“Lift your eyes and look to the heavens: Who created all these? He who brings out the starry host one by one, and calls them each by name. Because of his great power and mighty strength, not one of them is missing. Why do you say, O Jacob, and complain, O Israel, ‘My way is hidden from the Lord; my cause is disregarded by my God?'” Isaiah 40:26-27
When New Testament Christians read this verse on an Old Testament parchment, or even when the early Church fathers, such as Wycliffe, read it from the newly compiled Bible, what did they think when they lifted their eyes and looked to the heavens? Surely they were overwhelmed to see the autumn constellations. As today’s verse advises, they no doubt bit their tongues from complaining when they considered how God named all the stars within their sight. Surely, they were awestruck at the number of stars — and the telescope was many years from being invented!

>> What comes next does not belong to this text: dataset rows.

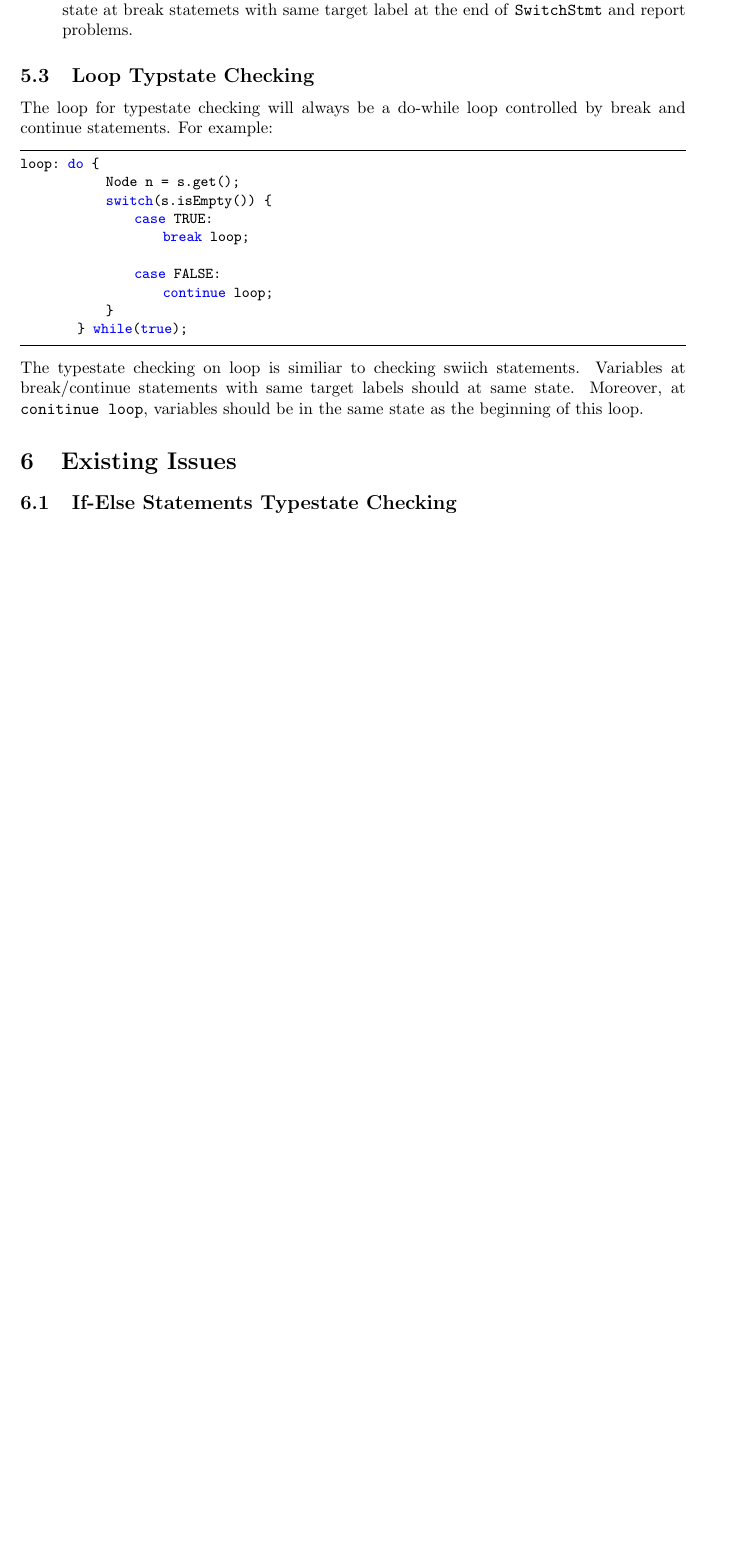
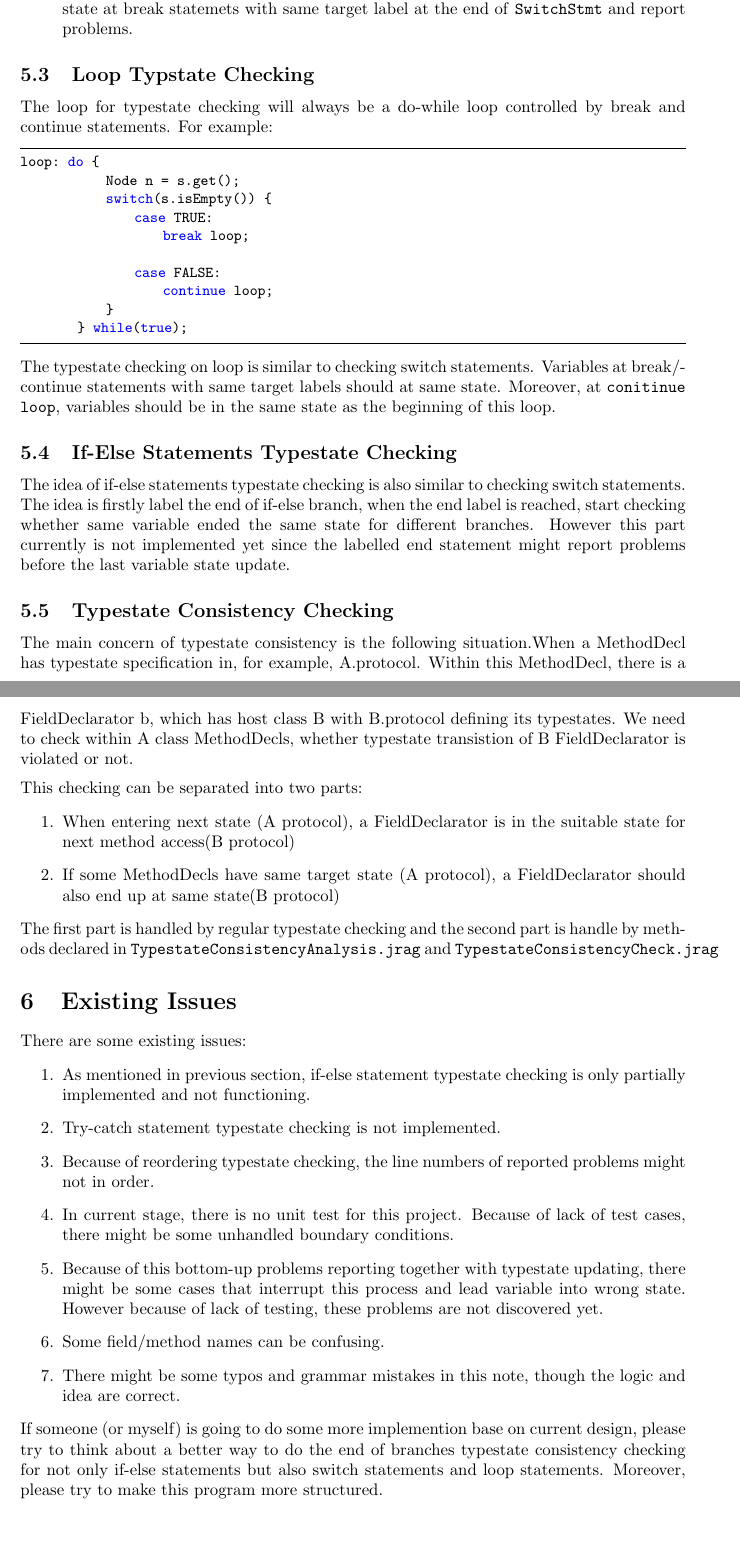
Before and after one commit to XYUnknown/mungo, a LaTeX document (doc/specification.tex): part of page 4 of 4 before the commit and two parts of pages 4 and 5 of 5 after it, the two joined at a grey line, cut so that both start at the same text, the shorter picture padded with empty space. Compiled offline with pdfLaTeX.

Commit message:
Update specification

```diff
--- a/doc/specification.tex
+++ b/doc/specification.tex
@@ -172,10 +177,20 @@ loop: do {
 			}
 		} while(true);
 \end{lstlisting}
-The typestate checking on loop is similiar to checking swiich statements. Variables at break/continue statements with same target labels should at same state. Moreover, at \texttt{conitinue loop}, variables should be in the same state as the beginning of this loop.
+The typestate checking on loop is similar to checking switch statements. Variables at break/continue statements with same target labels should at same state. Moreover, at \texttt{conitinue loop}, variables should be in the same state as the beginning of this loop.
+
+\subsection{If-Else Statements Typestate Checking}
+The idea of if-else statements typestate checking is also similar to checking switch statements. The idea is firstly label the end of if-else branch, when the end label is reached, start checking whether same variable ended the same state for different branches. However this part currently is not implemented yet since the labelled end statement might report problems before the last variable state update.
 
 
-
+\subsection{Typestate Consistency Checking}
+The main concern of typestate consistency is the following situation.When a MethodDecl has typestate specification in, for example, A.protocol. Within this MethodDecl, there is a FieldDeclarator b, which has host class B with B.protocol defining its typestates. We need to check within A class MethodDecls, whether typestate transistion of B FieldDeclarator is violated or not.\\[0.2cm]
+This checking can be separated into two parts:
+\begin{enumerate}
+	\item When entering next state (A protocol), a FieldDeclarator is in the suitable state for next method access(B protocol)
+	\item If some MethodDecls have same target state (A protocol), a FieldDeclarator should also end up at same state(B protocol)
+\end{enumerate}
+The first part is handled by regular typestate checking and the second part is handle by methods declared in \texttt{TypestateConsistencyAnalysis.jrag} and \texttt{TypestateConsistencyCheck.jrag}
 
 
 %------------------------------------------------------------------------------------------------------------
@@ -183,7 +198,24 @@ The typestate checking on loop is similiar to checking swiich statements. Variab
 \section{Existing Issues}
 %------------------------------------------------------------------------------------------------------------
 %------------------------------------------------------------------------------------------------------------
-\subsection{If-Else Statements Typestate Checking}
+There are some existing issues:
+\begin{enumerate}
+	\item As mentioned in previous section, if-else statement typestate checking is only partially implemented and not functioning.
+	\item Try-catch statement typestate checking is not implemented.
+	\item Because of reordering typestate checking, the line numbers of reported problems might not in order.
+	\item In current stage, there is no unit test for this project. Because of lack of test cases, there might be some unhandled boundary conditions.
+	\item Because of this bottom-up problems reporting together with typestate updating, there might be some cases that interrupt this process and lead variable into wrong state. However because of lack of testing, these problems are not discovered yet.
+	\item Some field/method names can be confusing.
+	\item There might be some typos and grammar mistakes in this note, though the logic and idea are correct.
+\end{enumerate}
+If someone (or myself) is going to do some more implemention base on current design, please try to think about a better way to do the end of branches typestate consistency checking for not only if-else statements but also switch statements and loop statements. Moreover, please try to make this program more structured. \\[0.2cm]
+
+%------------------------------------------------------------------------------------------------------------
+%------------------------------------------------------------------------------------------------------------
+
+
+%------------------------------------------------------------------------------------------------------------
+%------------------------------------------------------------------------------------------------------------
 
 
 %
```
Also changed, not shown: doc/specification.tex (7 more changed lines).
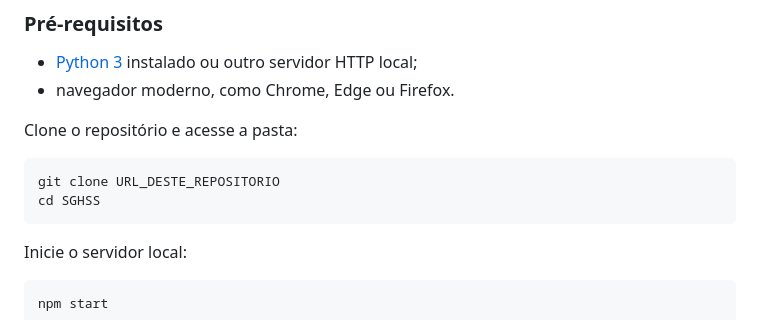
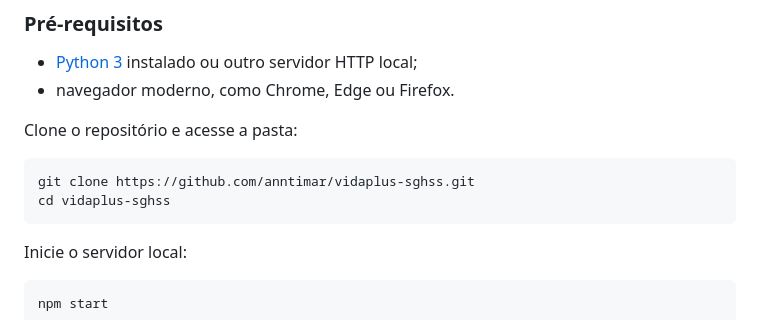
Before and after one commit to anntimar/vidaplus-sghss, a Markdown page: README.md, the part around the change. GitHub-like rendering.

Commit message:
docs: adiciona URL definitiva do repositorio

````diff
--- a/README.md
+++ b/README.md
@@ -48,8 +48,8 @@ O projeto não utiliza frameworks ou dependências de produção, deixando a exe
 Clone o repositório e acesse a pasta:
 
 ```bash
-git clone URL_DESTE_REPOSITORIO
-cd SGHSS
+git clone https://github.com/anntimar/vidaplus-sghss.git
+cd vidaplus-sghss
 ```
 
 Inicie o servidor local:
````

But today we have many more reasons to be overwhelmed and awestruck. Galileo’s telescope has given way to powerful, computer-enhanced telescopic images of many more billions of galaxies than he ever dreamed, than Wycliffe could ever imagine. So many, that they are far beyond counting. Yet God has looked at each one, rubbed His chin, so to speak, examined the distinctiveness of each star, and has given it a name that fits. Trillions upon trillions of stars, each with a special name.
If God cares about the names of each star, why should we complain, thinking that our problems are hidden from Him, or that He has no regard for our situation? You are far more precious to Him than a nova, or even a super-nova. He has made you co-heir with the Creator and Name-Giver of the stars.
The lightning and thunder
They go and they come;
But the stars and the stillness
Are always at home.
— George MacDonald
Greater light rules the day, lesser, rules the night. Sun or moon, it doesn’t matter; we are always in Your sight.
Joni and Friends
(Compiled by: Grant, Myrna Reid, Poems for a good and happy life CrossAmerica Books, Garden City, New York, USA, 1997, p.5)